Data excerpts

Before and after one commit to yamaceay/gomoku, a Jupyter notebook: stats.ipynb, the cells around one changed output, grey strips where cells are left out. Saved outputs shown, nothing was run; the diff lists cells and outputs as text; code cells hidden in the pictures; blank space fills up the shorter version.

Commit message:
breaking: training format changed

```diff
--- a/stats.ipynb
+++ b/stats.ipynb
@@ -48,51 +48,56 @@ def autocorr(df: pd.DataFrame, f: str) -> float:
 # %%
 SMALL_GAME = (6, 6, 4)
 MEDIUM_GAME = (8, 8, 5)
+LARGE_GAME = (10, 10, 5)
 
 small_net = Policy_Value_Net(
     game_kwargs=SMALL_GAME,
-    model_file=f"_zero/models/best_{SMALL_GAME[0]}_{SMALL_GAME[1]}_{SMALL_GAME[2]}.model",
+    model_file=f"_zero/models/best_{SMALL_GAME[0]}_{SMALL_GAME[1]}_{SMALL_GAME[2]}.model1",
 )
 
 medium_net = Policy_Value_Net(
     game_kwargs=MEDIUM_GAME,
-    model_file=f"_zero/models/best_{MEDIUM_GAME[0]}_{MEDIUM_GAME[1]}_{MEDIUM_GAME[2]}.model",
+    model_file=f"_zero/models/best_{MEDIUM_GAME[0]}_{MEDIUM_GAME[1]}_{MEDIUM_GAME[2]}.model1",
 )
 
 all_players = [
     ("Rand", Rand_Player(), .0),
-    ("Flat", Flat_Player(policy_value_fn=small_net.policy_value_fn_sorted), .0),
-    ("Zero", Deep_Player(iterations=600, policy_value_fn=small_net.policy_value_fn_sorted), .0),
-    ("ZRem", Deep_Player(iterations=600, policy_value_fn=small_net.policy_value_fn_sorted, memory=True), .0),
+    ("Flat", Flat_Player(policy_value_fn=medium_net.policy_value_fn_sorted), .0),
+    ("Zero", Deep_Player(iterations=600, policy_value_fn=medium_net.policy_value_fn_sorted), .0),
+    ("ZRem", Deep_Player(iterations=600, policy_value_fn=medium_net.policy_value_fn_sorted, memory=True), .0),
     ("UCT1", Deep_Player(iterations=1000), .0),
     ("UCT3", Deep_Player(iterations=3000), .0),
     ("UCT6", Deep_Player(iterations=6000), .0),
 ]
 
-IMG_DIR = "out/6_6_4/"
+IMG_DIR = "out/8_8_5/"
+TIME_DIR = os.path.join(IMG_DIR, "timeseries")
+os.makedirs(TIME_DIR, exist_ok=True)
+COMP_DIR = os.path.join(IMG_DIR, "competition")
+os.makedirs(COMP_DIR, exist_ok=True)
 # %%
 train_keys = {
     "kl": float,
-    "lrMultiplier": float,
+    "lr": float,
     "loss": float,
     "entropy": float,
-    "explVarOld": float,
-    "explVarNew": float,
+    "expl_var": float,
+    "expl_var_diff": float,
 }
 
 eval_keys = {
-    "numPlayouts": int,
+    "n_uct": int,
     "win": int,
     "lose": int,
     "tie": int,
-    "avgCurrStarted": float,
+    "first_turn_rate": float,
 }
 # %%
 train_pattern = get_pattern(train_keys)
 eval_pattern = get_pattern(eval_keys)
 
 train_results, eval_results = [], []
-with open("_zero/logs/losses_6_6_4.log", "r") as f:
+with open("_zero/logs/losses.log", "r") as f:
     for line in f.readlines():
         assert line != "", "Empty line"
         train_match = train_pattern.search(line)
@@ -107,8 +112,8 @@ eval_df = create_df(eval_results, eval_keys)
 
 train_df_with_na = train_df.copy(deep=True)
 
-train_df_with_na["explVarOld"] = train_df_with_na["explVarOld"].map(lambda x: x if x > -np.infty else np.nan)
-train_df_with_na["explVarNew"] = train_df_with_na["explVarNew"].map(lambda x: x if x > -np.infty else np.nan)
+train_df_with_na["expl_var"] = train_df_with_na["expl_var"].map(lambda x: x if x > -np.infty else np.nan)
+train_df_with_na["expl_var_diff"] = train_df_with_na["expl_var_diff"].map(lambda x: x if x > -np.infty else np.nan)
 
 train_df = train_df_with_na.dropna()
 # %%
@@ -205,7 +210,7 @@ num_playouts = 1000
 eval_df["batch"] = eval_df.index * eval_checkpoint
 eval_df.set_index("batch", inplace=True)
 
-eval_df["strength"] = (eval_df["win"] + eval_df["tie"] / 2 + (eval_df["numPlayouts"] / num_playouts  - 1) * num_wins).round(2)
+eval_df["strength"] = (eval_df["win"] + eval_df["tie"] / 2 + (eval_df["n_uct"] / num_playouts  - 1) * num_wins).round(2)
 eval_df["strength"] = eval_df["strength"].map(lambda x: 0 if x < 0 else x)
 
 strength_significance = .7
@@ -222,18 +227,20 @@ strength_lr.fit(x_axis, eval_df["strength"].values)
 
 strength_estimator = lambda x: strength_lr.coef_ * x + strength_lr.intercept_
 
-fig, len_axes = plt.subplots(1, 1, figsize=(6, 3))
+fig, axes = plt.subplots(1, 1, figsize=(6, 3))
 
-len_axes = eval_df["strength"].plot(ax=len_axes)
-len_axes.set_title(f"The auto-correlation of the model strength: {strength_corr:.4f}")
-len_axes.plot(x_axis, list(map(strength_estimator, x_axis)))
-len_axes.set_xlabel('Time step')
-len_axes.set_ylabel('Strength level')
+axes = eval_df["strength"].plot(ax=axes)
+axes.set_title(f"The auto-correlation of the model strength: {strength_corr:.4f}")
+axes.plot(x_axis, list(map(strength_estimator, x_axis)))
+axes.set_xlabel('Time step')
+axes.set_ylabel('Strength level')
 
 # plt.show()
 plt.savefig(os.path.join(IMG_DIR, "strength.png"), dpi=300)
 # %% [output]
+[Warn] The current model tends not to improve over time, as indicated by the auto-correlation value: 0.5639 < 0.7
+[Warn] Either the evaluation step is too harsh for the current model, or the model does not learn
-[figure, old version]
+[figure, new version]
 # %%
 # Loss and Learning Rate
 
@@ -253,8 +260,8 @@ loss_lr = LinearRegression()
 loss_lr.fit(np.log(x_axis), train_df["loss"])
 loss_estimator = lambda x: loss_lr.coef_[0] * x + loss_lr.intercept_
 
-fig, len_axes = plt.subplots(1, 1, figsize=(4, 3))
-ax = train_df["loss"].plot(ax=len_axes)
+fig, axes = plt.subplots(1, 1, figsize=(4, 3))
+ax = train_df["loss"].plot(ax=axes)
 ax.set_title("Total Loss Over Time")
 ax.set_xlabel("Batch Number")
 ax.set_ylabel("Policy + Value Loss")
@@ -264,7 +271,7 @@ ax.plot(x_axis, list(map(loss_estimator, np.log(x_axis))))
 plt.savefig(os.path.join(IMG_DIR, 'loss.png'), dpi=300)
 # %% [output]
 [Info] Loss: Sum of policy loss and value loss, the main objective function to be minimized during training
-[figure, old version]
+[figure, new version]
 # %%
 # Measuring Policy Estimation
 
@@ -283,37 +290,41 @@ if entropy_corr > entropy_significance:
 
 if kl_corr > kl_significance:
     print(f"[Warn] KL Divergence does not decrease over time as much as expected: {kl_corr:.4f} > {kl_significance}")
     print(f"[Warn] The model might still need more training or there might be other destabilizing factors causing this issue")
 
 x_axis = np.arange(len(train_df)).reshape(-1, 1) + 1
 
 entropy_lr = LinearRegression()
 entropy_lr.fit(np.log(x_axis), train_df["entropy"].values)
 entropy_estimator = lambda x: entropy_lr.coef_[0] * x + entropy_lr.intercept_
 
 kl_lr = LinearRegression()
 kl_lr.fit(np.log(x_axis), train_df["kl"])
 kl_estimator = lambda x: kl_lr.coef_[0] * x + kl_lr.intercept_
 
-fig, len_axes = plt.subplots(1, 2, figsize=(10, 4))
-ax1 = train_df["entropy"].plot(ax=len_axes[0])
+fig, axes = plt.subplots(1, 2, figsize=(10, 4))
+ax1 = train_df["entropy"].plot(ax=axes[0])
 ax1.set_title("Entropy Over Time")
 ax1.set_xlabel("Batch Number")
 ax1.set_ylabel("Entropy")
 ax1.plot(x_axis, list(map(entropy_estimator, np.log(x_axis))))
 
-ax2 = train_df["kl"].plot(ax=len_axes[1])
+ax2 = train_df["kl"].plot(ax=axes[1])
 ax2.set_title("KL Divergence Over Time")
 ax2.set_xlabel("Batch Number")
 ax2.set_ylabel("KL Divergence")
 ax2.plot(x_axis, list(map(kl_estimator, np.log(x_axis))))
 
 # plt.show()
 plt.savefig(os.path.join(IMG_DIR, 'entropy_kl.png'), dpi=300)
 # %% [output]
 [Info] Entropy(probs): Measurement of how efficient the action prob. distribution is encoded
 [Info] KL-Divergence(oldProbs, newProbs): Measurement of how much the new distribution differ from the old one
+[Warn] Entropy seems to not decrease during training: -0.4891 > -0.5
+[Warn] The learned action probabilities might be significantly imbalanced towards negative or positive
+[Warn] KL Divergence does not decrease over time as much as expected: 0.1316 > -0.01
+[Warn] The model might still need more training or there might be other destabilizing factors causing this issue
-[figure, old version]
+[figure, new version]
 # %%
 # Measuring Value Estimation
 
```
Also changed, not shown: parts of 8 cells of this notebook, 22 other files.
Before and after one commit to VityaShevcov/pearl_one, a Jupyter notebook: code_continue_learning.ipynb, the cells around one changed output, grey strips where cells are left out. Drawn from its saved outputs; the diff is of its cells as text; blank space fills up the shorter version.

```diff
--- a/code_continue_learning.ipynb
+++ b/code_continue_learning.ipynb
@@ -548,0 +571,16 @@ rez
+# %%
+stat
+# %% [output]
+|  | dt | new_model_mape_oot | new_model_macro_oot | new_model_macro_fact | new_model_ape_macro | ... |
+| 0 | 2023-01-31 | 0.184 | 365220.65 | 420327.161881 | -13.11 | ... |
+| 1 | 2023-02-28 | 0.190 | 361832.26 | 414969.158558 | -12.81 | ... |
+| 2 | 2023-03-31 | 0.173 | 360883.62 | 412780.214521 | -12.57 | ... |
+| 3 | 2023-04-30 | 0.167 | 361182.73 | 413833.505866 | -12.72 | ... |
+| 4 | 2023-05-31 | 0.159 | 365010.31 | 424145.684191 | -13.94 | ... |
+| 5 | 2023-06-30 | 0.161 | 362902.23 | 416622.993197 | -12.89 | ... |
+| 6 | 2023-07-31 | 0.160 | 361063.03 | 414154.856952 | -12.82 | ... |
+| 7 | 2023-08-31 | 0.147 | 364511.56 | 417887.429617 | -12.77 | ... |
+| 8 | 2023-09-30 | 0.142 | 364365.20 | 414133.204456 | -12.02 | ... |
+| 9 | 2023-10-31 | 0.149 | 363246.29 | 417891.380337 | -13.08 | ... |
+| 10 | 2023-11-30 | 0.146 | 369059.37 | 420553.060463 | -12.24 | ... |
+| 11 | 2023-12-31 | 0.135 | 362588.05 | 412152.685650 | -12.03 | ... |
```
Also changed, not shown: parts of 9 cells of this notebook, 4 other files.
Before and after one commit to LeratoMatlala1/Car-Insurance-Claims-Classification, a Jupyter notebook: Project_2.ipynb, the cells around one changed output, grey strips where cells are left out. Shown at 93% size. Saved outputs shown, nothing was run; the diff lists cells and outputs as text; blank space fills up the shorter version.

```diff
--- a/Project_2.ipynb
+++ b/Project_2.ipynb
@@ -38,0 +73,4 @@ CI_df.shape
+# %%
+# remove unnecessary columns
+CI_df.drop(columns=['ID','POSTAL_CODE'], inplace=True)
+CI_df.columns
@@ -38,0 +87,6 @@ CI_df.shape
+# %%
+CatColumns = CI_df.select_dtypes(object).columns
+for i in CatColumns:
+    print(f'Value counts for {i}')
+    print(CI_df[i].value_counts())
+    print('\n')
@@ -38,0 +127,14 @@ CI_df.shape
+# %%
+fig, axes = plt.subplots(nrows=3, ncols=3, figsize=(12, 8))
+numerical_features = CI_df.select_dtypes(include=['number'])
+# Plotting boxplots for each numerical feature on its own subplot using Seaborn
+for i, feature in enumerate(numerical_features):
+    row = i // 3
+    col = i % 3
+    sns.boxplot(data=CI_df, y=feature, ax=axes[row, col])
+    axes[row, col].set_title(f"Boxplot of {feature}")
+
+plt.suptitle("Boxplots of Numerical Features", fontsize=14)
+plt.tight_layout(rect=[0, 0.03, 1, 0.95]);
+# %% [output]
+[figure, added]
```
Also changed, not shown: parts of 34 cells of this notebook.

**What is needed**
Your task is to gather all lines from the entries above that hold the word "open".

**Your solution**
-with open("_zero/logs/losses_6_6_4.log", "r") as f:
+with open("_zero/logs/losses.log", "r") as f:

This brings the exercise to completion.